- The Lost Chapel of Bones in Malta
- The Most Horrific Publicized Case of Exorcism in American History
- Add Some Macabre to Your Fireplace With These Human Skull-Shaped Logs
- Death and Burial in Venice: What Does the Floating City do with Its Dead?
- ‘The Butchering Art’ Explores the Brutal Practices of Victorian Surgery
Wicked Plants: Amy Stewart’s Botanical Atrocities
Wicked Plants by Amy Stewart explores the dark side of the plant kingdom, delving into the most infamous horticultural homicides.
Wicked Plants by Amy Stewart
Wicked Plants: The Weed That Killed Lincoln’s Mother and Other Botanical Atrocities by Amy Stewart is an A-Z guide to some of the most vicious plants and their long history of horticultural homicide.
Journey into the dark side of the plant kingdom with a tree that sheds poison daggers, a glistening red seed that stops the heart, a shrub that causes paralysis, a vine that strangles, a leaf that triggered a war and more plants that kill, maim, intoxicate, or otherwise offend.
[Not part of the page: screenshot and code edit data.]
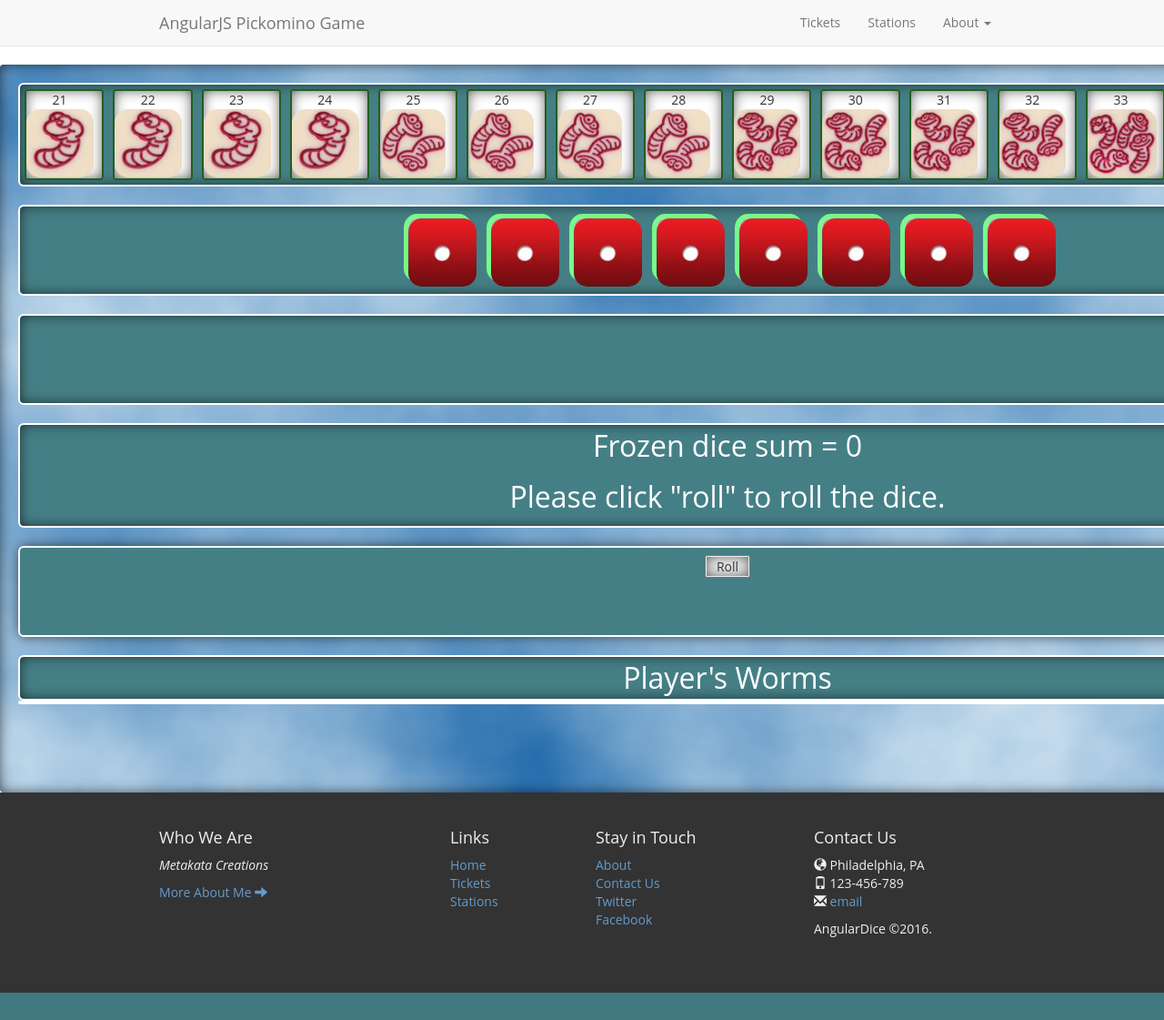
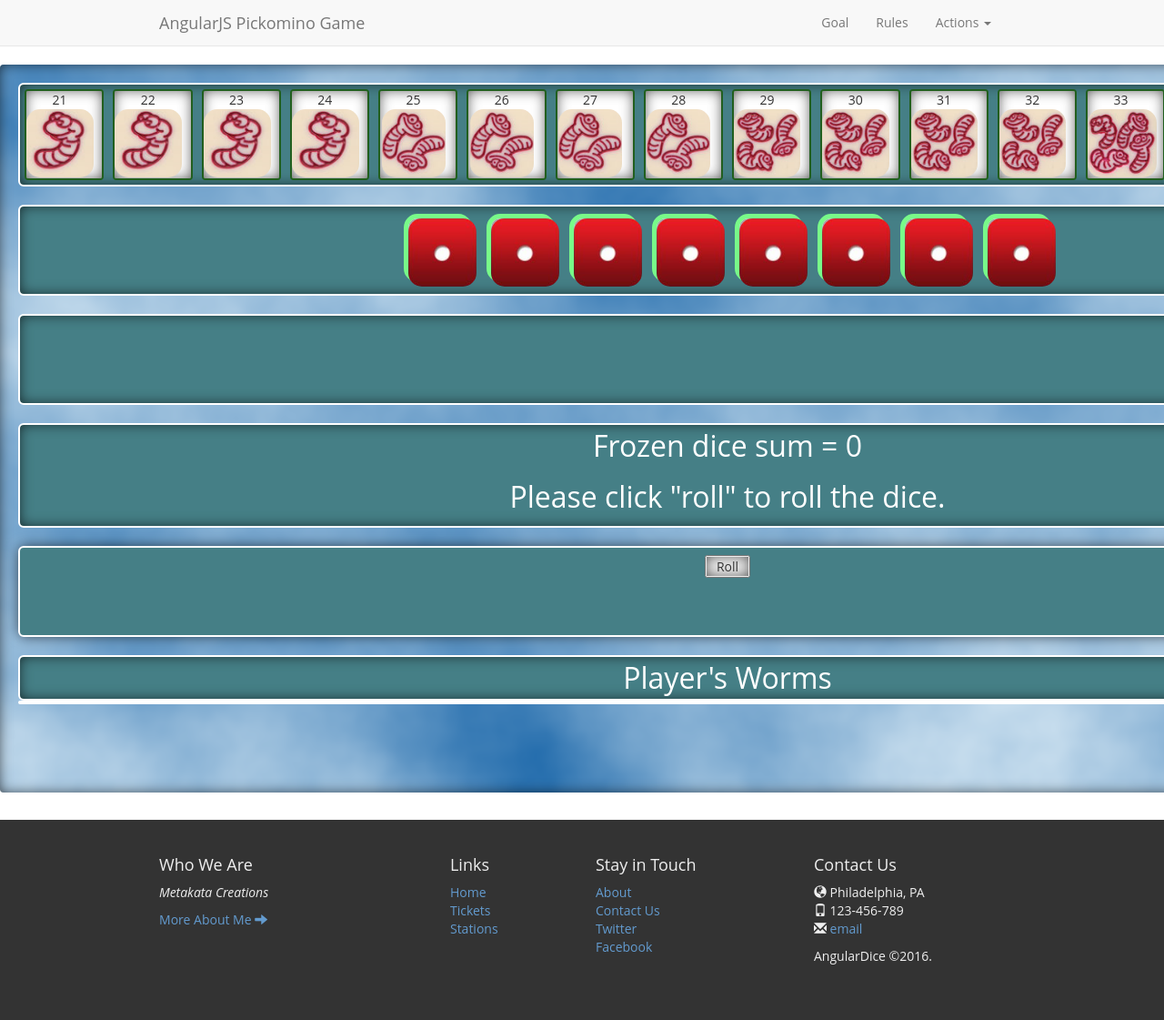
Before and after one commit to amenning/AngularJS_Pickomino, a PHP site: page / in a window 1280 px wide; the page is wider, and only the part inside the window is pictured. Shown: that part at 91% size. Before the commit the page ends 1091 px from the top of that part, so only its background shows below. Run offline with PHP 8.4, Linux system fonts and the light colour scheme; some libraries are stand-ins or nearby versions.

Commit message:
Modify Navbar Menu

```diff
--- a/assests/css/main.css
+++ b/assests/css/main.css
@@ -7,6 +7,7 @@ html {
 body {
   /* Margin bottom by footer height */
   margin-bottom: 220px;
+  padding-bottom: 20px;
   font-family: 'Open Sans', sans-serif;
 }
 .footer {
--- a/index.html
+++ b/index.html
@@ -23,18 +23,17 @@
 					</button>
 				</div>
 				<ul class='nav navbar-nav navbar-right collapse navbar-collapse'>
-					<li><a href='tickets.html'>Tickets</a></li>
-					<li><a href='stations.html'>Stations</a></li>
+					<li><a href='tickets.html'>Goal</a></li>
+					<li><a href='stations.html'>Rules</a></li>
 					<li>
-						<a href='about.html' data-target='#' data-toggle='dropdown'>About <span class='caret'></span></a>
+						<a href='about.html' data-target='#' data-toggle='dropdown'>Actions <span class='caret'></span></a>
 						<ul class='dropdown-menu'>
-							<li><a href='story.html'>Our Story</a></li>
-							<li><a href='contact.html'>Contact Us</a></li>
+							<li><a href='story.html'>Roll</a></li>
+							<li><a href='contact.html'>Freeze Dice</a></li>
 							<li class='divider'></li>
-							<li><a href='/blog'>Blog</a></li>
+							<li><a href='/blog'>Take Worm</a></li>
 							<li class='divider'></li>
-							<li><a href='http://twitter.com/...'>Twitter</a></li>
-							<li><a href='http://facebook.com/...'>Facebook</a></li>
+							<li><a href='http://twitter.com/...'>Steal Worm</a></li>
 						</ul>
 					</li>
 				</ul>
```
Menacing botanical illustrations and splendidly ghastly drawings create a fascinating portrait of the evildoers that may be lurking in your own backyard. Drawing on history, medicine, science, and legend, this compendium of bloodcurdling botany will entertain, alarm, and enlighten even the most intrepid gardeners and nature lovers.
A few of the grim facts from the book:
MONKSHOOD (Aconitum napellus) contains a toxin so powerful that Nazi scientists used it in poisoned bullets.
Dr. James Livingstone reported on the use of ordeal poisons in Africa such as CALABAR BEAN (Physostigma venenosum). If the accused vomited the bean, they were innocent, but if it killed them, that proved their guilt.
The deranged behavior that led to the Salem witch trials may have been caused by ERGOT (Claviceps purpura), a fungus that grows on rye and causes wild hallucinations.
The KGB used ricin, the poison in CASTOR BEAN (Ricinus communis), to murder communist defectors.
Dr. Thomas Cream, a 19th-century serial killer, slipped STRYCHNINE (Strychnos nuxvomica) to his patients and was eventually hanged for his crimes.
The ghastly symptoms of pellagra, a syndrome caused by eating too much CORN (Zea mays), could have inspired European myths of vampirism in Bram Stoker’s Dracula: pale skin that erupted in blisters when exposed to the sun, sleepless nights, an inability to eat normal food, and a morbid appearance just before death.
POISON HEMLOCK (Conium maculatum) killed the Greek philosopher Socrates, who in 399 BC was convicted of corrupting the youth of Athens, among other offenses.
Claudius, Emperor of Rome from 41 to 54 B.C., died under mysterious circumstances. Historians believe his symptoms point to poisoning by muscarine, a toxin found in several species of DEADLY MUSHROOMS. Who fed him his final meal? One expert suggested that “Claudius died of de una uxore nimia, or one too many wives.”
WHITE SNAKEROOT (Eupatorium rugosum) causes cows to produce poison milk, resulting in the deadly illness called milk sickness that killed Abraham Lincoln’s mother.
DAPHNE (Daphne spp.), a beloved winter shrub, produces attractive red berries so toxic they could kill a child.
States are cracking down on the sale of DIVINER’S SAGE (Salvia divinorum), a tender, flowering salvia that is widely traded on the Internet for its hallucinogenic properties.
Absinthe, that pale green, highly alcoholic drink from the 19th century that was believed to cause hallucinations and madness, gets its bad reputation from WORMWOOD (Artemisia absinthium).
Get Wicked Plants right here.
Amy Stewart’s follow up to Wicked Plants is Wicked Bugs: The Louse That Conquered Napoleon’s Army & Other Diabolical Insects